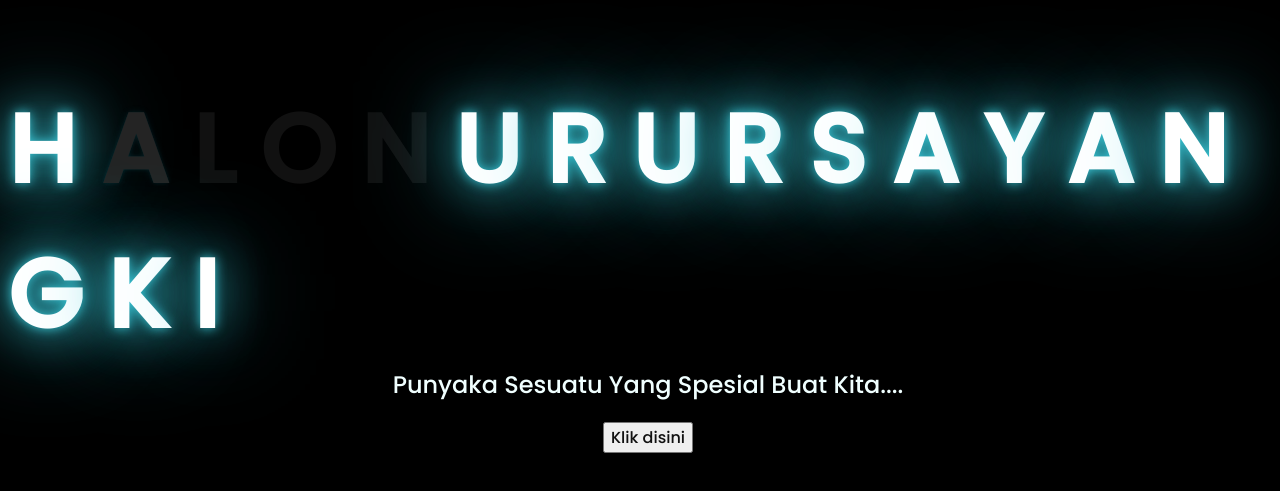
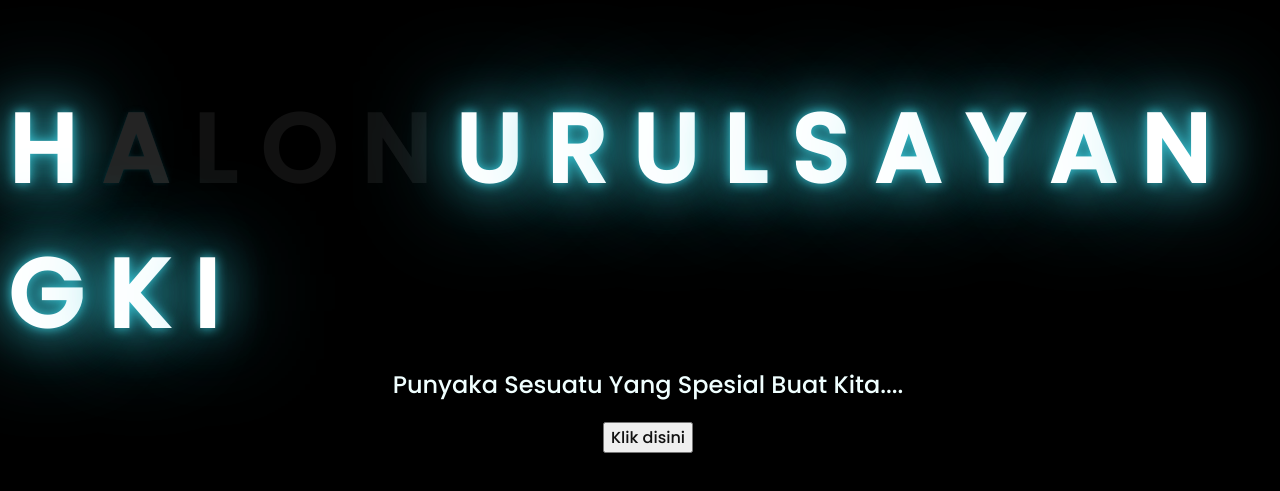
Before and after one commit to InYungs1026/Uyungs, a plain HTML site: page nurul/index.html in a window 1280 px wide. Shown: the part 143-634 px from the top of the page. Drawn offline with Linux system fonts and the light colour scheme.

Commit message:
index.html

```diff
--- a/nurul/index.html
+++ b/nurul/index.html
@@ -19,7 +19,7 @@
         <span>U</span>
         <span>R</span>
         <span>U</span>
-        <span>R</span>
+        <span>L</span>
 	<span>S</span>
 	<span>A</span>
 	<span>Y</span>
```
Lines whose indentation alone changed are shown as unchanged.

...

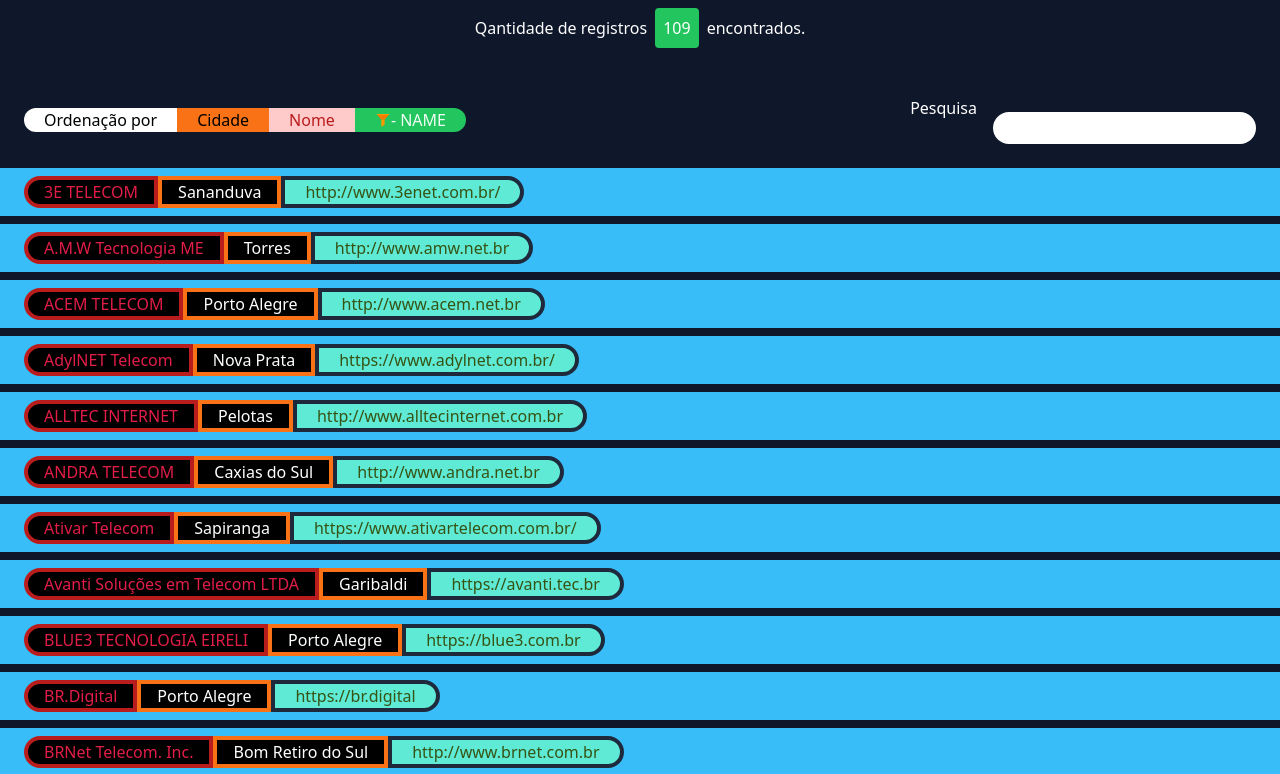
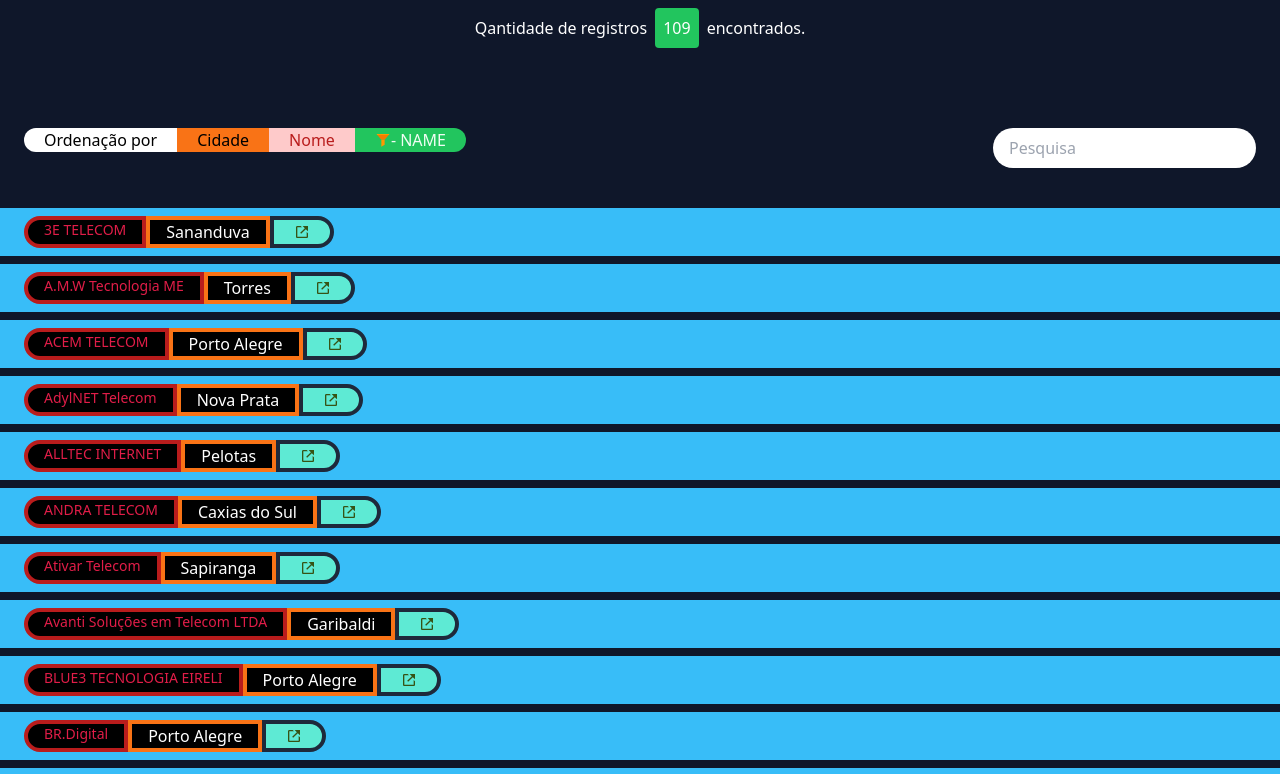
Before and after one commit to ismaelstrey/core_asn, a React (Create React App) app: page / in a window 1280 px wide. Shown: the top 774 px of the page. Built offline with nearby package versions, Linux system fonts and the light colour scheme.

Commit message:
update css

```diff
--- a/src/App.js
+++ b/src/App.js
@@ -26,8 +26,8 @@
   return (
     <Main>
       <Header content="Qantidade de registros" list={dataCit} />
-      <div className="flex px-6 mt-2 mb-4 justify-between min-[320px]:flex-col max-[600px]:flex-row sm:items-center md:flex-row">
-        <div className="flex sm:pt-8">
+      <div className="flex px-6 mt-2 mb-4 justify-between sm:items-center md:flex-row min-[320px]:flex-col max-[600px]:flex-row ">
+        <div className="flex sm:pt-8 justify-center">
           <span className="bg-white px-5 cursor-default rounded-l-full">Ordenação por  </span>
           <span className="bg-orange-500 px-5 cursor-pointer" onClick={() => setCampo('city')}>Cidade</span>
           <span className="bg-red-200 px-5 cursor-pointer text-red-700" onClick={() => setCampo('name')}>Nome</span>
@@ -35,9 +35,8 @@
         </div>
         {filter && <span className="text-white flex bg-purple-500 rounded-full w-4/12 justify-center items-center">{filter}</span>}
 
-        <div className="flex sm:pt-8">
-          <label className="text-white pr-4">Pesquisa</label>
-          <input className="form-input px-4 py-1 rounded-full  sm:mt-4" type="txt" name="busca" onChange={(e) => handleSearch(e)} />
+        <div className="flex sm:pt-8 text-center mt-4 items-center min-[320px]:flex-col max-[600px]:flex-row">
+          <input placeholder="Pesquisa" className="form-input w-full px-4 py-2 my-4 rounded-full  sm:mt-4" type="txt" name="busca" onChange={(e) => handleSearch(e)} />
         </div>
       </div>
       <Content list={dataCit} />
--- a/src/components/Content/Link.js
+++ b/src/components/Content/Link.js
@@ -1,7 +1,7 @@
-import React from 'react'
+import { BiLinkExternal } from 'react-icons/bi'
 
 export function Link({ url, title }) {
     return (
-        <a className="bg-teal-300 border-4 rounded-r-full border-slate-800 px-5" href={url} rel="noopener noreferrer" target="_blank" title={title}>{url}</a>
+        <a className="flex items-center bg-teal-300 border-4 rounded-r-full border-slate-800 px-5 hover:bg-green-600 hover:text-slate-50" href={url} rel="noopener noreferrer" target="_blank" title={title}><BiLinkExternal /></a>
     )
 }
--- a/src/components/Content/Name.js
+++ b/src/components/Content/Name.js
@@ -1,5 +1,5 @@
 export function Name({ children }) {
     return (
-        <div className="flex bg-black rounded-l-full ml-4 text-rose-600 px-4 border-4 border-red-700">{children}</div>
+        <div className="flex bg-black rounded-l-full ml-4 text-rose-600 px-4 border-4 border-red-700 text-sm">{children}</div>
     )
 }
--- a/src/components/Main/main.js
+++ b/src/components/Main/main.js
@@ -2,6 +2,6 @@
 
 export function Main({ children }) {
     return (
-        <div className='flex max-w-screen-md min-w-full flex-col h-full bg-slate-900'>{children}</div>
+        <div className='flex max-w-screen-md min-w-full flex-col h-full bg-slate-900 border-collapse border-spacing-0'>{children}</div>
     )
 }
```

==

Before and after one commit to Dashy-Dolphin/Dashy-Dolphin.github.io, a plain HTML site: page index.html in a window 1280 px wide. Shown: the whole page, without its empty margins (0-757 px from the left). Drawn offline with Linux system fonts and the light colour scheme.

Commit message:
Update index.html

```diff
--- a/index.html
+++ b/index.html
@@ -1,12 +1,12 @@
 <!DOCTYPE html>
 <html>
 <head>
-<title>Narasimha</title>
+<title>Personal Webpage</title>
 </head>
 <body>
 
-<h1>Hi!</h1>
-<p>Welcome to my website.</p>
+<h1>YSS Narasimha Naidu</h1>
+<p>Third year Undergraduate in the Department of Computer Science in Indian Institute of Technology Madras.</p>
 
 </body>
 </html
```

* THE TASK *
The lines holding the word "rounded" are the answer. Find them in the entries and copy them.

* RESPONSE TO THIS TASK *
           <span className="bg-white px-5 cursor-default rounded-l-full">Ordenação por  </span>
         {filter && <span className="text-white flex bg-purple-500 rounded-full w-4/12 justify-center items-center">{filter}</span>}
-          <input className="form-input px-4 py-1 rounded-full  sm:mt-4" type="txt" name="busca" onChange={(e) => handleSearch(e)} />
+          <input placeholder="Pesquisa" className="form-input w-full px-4 py-2 my-4 rounded-full  sm:mt-4" type="txt" name="busca" onChange={(e) => handleSearch(e)} />
-        <a className="bg-teal-300 border-4 rounded-r-full border-slate-800 px-5" href={url} rel="noopener noreferrer" target="_blank" title={title}>{url}</a>
+        <a className="flex items-center bg-teal-300 border-4 rounded-r-full border-slate-800 px-5 hover:bg-green-600 hover:text-slate-50" href={url} rel="noopener noreferrer" target="_blank" title={title}><BiLinkExternal /></a>
-        <div className="flex bg-black rounded-l-full ml-4 text-rose-600 px-4 border-4 border-red-700">{children}</div>
+        <div className="flex bg-black rounded-l-full ml-4 text-rose-600 px-4 border-4 border-red-700 text-sm">{children}</div>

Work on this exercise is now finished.